Early Release

The 3rd guiding criminal justice principle of the Lampstand Foundation is:

3) Prison is the most appropriate criminal sanction to protect society and punish the criminal, while allowing the opportunity for criminal reformation.

Prison is an effective sanction for crime which has been used by human beings since ancient times. It serves to protect the public from predatory crime, acts as a deterrence and as incapacitation, and allows the penitential criminal the opportunity--while removed from the community--to reflect upon and correct his criminal behavior.

Early release violates this principle fundamentally, by interfering with the appropriate juridical decision to separate the criminal, for a specific length of time, from the public upon which he has preyed.

As this article from the Sacramento Bee indicates, the results—while not always so—can sometimes be very bad, and the point of incapacitation is to reduce the possibility of sometimes.

An excerpt.

“It was probably just a matter of time.
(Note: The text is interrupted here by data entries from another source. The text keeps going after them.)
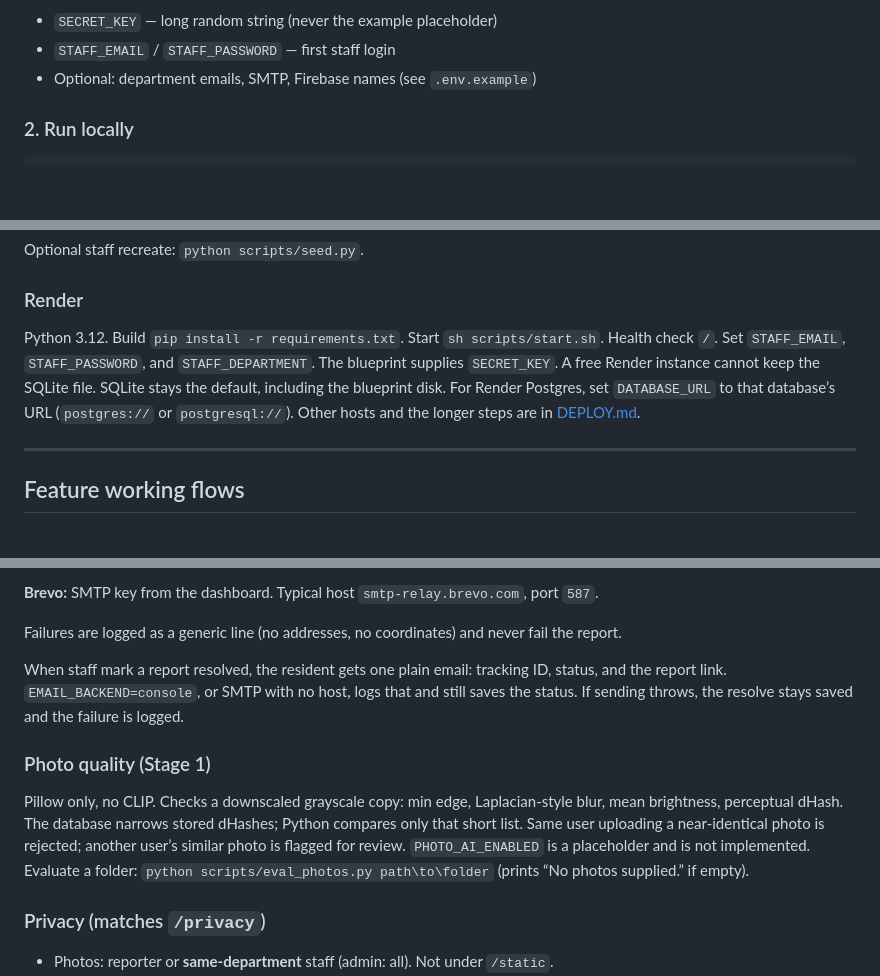
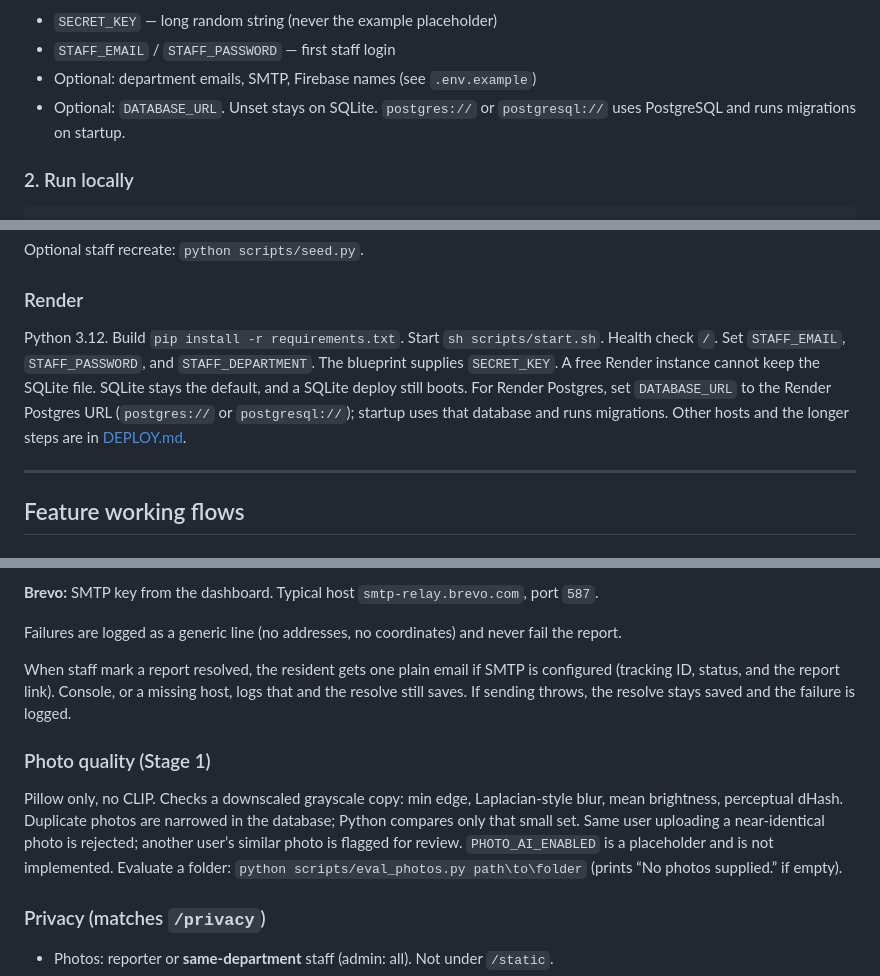
Before and after one commit to SamanTarique/Civic_Issue_Tracker, a Markdown page: README.md, 3 parts joined by grey strips. Drawn GitHub-style; blank space fills up the shorter version.

Commit message:
Align the README with optional Postgres, narrowed photo hashes, and resolve email.
Co-authored-by: samantarique02 <samantarique02@gmail.com>

```diff
--- a/README.md
+++ b/README.md
@@ -45,6 +45,7 @@ Edit `.env`:
 - `SECRET_KEY` — long random string (never the example placeholder)
 - `STAFF_EMAIL` / `STAFF_PASSWORD` — first staff login
 - Optional: department emails, SMTP, Firebase names (see `.env.example`)
+- Optional: `DATABASE_URL`. Unset stays on SQLite. `postgres://` or `postgresql://` uses PostgreSQL and runs migrations on startup.
 
 ### 2. Run locally
 
@@ -98,7 +99,7 @@ Optional staff recreate: `python scripts/seed.py`.
 
 ### Render
 
-Python 3.12. Build `pip install -r requirements.txt`. Start `sh scripts/start.sh`. Health check `/`. Set `STAFF_EMAIL`, `STAFF_PASSWORD`, and `STAFF_DEPARTMENT`. The blueprint supplies `SECRET_KEY`. A free Render instance cannot keep the SQLite file. SQLite stays the default, including the blueprint disk. For Render Postgres, set `DATABASE_URL` to that database’s URL (`postgres://` or `postgresql://`). Other hosts and the longer steps are in [DEPLOY.md](DEPLOY.md).
+Python 3.12. Build `pip install -r requirements.txt`. Start `sh scripts/start.sh`. Health check `/`. Set `STAFF_EMAIL`, `STAFF_PASSWORD`, and `STAFF_DEPARTMENT`. The blueprint supplies `SECRET_KEY`. A free Render instance cannot keep the SQLite file. SQLite stays the default, and a SQLite deploy still boots. For Render Postgres, set `DATABASE_URL` to the Render Postgres URL (`postgres://` or `postgresql://`); startup uses that database and runs migrations. Other hosts and the longer steps are in [DEPLOY.md](DEPLOY.md).
 
 ---
 
@@ -157,11 +158,11 @@ Use **your own** inboxes for tests.
 
 Failures are logged as a generic line (no addresses, no coordinates) and never fail the report.
 
-When staff mark a report resolved, the resident gets one plain email: tracking ID, status, and the report link. `EMAIL_BACKEND=console`, or SMTP with no host, logs that and still saves the status. If sending throws, the resolve stays saved and the failure is logged.
+When staff mark a report resolved, the resident gets one plain email if SMTP is configured (tracking ID, status, and the report link). Console, or a missing host, logs that and the resolve still saves. If sending throws, the resolve stays saved and the failure is logged.
 
 ### Photo quality (Stage 1)
 
-Pillow only, no CLIP. Checks a downscaled grayscale copy: min edge, Laplacian-style blur, mean brightness, perceptual dHash. The database narrows stored dHashes; Python compares only that short list. Same user uploading a near-identical photo is rejected; another user’s similar photo is flagged for review. `PHOTO_AI_ENABLED` is a placeholder and is not implemented. Evaluate a folder: `python scripts/eval_photos.py path\to\folder` (prints “No photos supplied.” if empty).
+Pillow only, no CLIP. Checks a downscaled grayscale copy: min edge, Laplacian-style blur, mean brightness, perceptual dHash. Duplicate photos are narrowed in the database; Python compares only that small set. Same user uploading a near-identical photo is rejected; another user’s similar photo is flagged for review. `PHOTO_AI_ENABLED` is a placeholder and is not implemented. Evaluate a folder: `python scripts/eval_photos.py path\to\folder` (prints “No photos supplied.” if empty).
 
 ### Privacy (matches `/privacy`)
 
```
But less than one day?

“Sacramento sheriff's officials say that's how long it took for an inmate who was set free Monday under an early-release plan to be arrested again, this time on a charge of attempted rape.

“The incident prompted immediate outrage from groups opposed to the new state law aimed at reducing prison populations by gradually releasing nonviolent, low-level offenders who earn extra credits for participating in educational and other programs.

"Our greatest fear has occurred almost immediately after the early release of these inmates," said Christine Ward of the Crime Victims Action Alliance.

“But the arrest of Kevin Eugene Peterson less than a day after he was cut loose from the Sacramento County jail also sparked questions over whether counties releasing jail inmates since the law took effect Jan. 25 are interpreting the law correctly.

“It all began Monday evening, when the Sacramento County Sheriff's Department began releasing hundreds of inmates early from the county's jails.

“The state says it has not released any inmates under the new law, which is designed to take effect gradually and only after intense review of each prisoner.

“But Sacramento and other counties have decided the new law allows them to apply good-time credits to inmates retroactively, which led to the release of Peterson 16 days early Monday.

“Peterson was rearrested at about 12:30 p.m. Tuesday, when police say he attempted to assault a woman in the 1300 block of North C Street.

“He was booked into the Sacramento County jail at 3:21 p.m. Tuesday on charges of attempted rape, sexual battery, false imprisonment and violating the terms of his probation, records show.”